Code change snippets:
· · ·
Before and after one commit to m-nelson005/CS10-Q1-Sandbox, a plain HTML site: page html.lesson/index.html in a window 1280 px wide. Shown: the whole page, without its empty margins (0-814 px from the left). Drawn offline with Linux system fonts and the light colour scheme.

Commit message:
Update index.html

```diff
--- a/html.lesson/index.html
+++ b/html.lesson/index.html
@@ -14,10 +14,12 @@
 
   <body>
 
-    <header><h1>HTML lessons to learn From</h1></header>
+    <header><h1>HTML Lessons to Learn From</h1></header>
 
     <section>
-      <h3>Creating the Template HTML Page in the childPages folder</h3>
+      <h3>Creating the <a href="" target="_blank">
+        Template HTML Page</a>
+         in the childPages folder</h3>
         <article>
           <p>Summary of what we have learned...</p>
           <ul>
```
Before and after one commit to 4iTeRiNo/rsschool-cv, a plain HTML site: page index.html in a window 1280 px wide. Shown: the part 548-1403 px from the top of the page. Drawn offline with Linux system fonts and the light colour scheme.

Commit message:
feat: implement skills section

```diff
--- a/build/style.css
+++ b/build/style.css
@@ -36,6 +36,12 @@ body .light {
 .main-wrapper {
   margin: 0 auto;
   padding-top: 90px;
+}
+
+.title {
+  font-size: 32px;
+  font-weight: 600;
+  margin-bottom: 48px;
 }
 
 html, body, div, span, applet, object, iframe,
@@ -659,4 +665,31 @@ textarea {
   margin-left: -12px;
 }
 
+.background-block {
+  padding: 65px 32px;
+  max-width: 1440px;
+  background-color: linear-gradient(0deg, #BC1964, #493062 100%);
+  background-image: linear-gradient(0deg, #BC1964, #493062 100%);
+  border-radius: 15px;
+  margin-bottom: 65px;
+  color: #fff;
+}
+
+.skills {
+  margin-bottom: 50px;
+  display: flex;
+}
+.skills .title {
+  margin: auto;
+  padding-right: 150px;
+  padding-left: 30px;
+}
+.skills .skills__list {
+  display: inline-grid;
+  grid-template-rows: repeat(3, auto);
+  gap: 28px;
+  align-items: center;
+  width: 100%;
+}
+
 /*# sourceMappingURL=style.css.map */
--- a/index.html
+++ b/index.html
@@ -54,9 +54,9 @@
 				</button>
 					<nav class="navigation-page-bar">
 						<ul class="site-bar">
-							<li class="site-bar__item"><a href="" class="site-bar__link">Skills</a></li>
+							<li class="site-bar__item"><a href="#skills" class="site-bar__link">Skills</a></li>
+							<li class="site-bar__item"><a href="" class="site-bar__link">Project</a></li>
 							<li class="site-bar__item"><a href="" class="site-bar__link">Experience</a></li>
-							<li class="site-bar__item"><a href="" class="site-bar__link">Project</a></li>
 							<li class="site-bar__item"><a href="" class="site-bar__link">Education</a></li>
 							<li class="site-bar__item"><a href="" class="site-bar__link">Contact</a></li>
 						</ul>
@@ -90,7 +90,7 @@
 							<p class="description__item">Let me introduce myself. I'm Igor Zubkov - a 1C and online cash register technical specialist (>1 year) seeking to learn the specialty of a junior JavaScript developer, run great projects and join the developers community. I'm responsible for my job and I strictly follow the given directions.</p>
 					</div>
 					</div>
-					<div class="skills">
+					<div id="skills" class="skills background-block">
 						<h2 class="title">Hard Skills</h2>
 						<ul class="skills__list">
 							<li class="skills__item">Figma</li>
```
· · ·
GOAL OF THE EXERCISE >>
Return each line in the records that holds the string "background".

EXERCISE RESPONSE >>
+.background-block {
+  background-color: linear-gradient(0deg, #BC1964, #493062 100%);
+  background-image: linear-gradient(0deg, #BC1964, #493062 100%);
+					<div id="skills" class="skills background-block">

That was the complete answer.